[[ Records supplied open ]]

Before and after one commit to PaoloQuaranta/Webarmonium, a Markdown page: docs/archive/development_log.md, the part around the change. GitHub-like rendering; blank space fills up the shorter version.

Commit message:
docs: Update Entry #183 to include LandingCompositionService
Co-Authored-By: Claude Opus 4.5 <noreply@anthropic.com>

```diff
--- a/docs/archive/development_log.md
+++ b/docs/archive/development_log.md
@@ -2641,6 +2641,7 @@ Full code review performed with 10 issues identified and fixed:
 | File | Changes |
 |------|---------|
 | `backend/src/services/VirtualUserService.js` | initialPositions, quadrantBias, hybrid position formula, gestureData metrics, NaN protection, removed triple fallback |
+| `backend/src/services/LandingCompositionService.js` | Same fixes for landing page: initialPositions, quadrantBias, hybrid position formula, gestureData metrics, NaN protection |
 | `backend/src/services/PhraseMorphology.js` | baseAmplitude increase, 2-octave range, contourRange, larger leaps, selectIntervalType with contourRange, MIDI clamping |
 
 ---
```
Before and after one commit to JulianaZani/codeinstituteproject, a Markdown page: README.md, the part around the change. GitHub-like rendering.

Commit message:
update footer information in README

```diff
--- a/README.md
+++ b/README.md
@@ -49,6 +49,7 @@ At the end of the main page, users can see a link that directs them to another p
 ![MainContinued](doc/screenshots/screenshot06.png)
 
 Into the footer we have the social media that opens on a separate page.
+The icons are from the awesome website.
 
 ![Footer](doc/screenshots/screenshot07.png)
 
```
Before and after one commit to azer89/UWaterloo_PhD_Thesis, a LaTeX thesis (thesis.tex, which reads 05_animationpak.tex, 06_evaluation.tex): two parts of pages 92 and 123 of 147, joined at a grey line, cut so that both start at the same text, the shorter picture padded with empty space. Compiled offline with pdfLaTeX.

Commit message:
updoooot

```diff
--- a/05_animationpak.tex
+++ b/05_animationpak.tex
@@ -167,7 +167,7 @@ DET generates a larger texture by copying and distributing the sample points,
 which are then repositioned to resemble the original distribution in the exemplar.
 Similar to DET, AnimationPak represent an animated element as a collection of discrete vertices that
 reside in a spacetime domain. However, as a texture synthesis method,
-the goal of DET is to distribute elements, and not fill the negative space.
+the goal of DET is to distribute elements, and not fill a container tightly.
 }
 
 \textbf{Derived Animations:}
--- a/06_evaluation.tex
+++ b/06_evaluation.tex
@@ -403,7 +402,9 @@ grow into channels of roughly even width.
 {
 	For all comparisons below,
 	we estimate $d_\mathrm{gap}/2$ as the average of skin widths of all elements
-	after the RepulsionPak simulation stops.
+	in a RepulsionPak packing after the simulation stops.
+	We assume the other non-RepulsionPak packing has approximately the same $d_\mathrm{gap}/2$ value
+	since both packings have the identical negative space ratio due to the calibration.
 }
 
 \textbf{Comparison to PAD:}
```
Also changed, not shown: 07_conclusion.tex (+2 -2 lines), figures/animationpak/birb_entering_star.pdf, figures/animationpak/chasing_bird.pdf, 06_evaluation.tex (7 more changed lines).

[[ Records supplied closed ]]

- _Problem to work on_:
From beginning to end, the data must be duplicated exactly.

- _Task answer_:
Before and after one commit to PaoloQuaranta/Webarmonium, a Markdown page: docs/archive/development_log.md, the part around the change. GitHub-like rendering; blank space fills up the shorter version.

Commit message:
docs: Update Entry #183 to include LandingCompositionService
Co-Authored-By: Claude Opus 4.5 <noreply@anthropic.com>

```diff
--- a/docs/archive/development_log.md
+++ b/docs/archive/development_log.md
@@ -2641,6 +2641,7 @@ Full code review performed with 10 issues identified and fixed:
 | File | Changes |
 |------|---------|
 | `backend/src/services/VirtualUserService.js` | initialPositions, quadrantBias, hybrid position formula, gestureData metrics, NaN protection, removed triple fallback |
+| `backend/src/services/LandingCompositionService.js` | Same fixes for landing page: initialPositions, quadrantBias, hybrid position formula, gestureData metrics, NaN protection |
 | `backend/src/services/PhraseMorphology.js` | baseAmplitude increase, 2-octave range, contourRange, larger leaps, selectIntervalType with contourRange, MIDI clamping |
 
 ---
```
Before and after one commit to JulianaZani/codeinstituteproject, a Markdown page: README.md, the part around the change. GitHub-like rendering.

Commit message:
update footer information in README

```diff
--- a/README.md
+++ b/README.md
@@ -49,6 +49,7 @@ At the end of the main page, users can see a link that directs them to another p
 ![MainContinued](doc/screenshots/screenshot06.png)
 
 Into the footer we have the social media that opens on a separate page.
+The icons are from the awesome website.
 
 ![Footer](doc/screenshots/screenshot07.png)
 
```
Before and after one commit to azer89/UWaterloo_PhD_Thesis, a LaTeX thesis (thesis.tex, which reads 05_animationpak.tex, 06_evaluation.tex): two parts of pages 92 and 123 of 147, joined at a grey line, cut so that both start at the same text, the shorter picture padded with empty space. Compiled offline with pdfLaTeX.

Commit message:
updoooot

```diff
--- a/05_animationpak.tex
+++ b/05_animationpak.tex
@@ -167,7 +167,7 @@ DET generates a larger texture by copying and distributing the sample points,
 which are then repositioned to resemble the original distribution in the exemplar.
 Similar to DET, AnimationPak represent an animated element as a collection of discrete vertices that
 reside in a spacetime domain. However, as a texture synthesis method,
-the goal of DET is to distribute elements, and not fill the negative space.
+the goal of DET is to distribute elements, and not fill a container tightly.
 }
 
 \textbf{Derived Animations:}
--- a/06_evaluation.tex
+++ b/06_evaluation.tex
@@ -403,7 +402,9 @@ grow into channels of roughly even width.
 {
 	For all comparisons below,
 	we estimate $d_\mathrm{gap}/2$ as the average of skin widths of all elements
-	after the RepulsionPak simulation stops.
+	in a RepulsionPak packing after the simulation stops.
+	We assume the other non-RepulsionPak packing has approximately the same $d_\mathrm{gap}/2$ value
+	since both packings have the identical negative space ratio due to the calibration.
 }
 
 \textbf{Comparison to PAD:}
```
Also changed, not shown: 07_conclusion.tex (+2 -2 lines), figures/animationpak/birb_entering_star.pdf, figures/animationpak/chasing_bird.pdf, 06_evaluation.tex (7 more changed lines).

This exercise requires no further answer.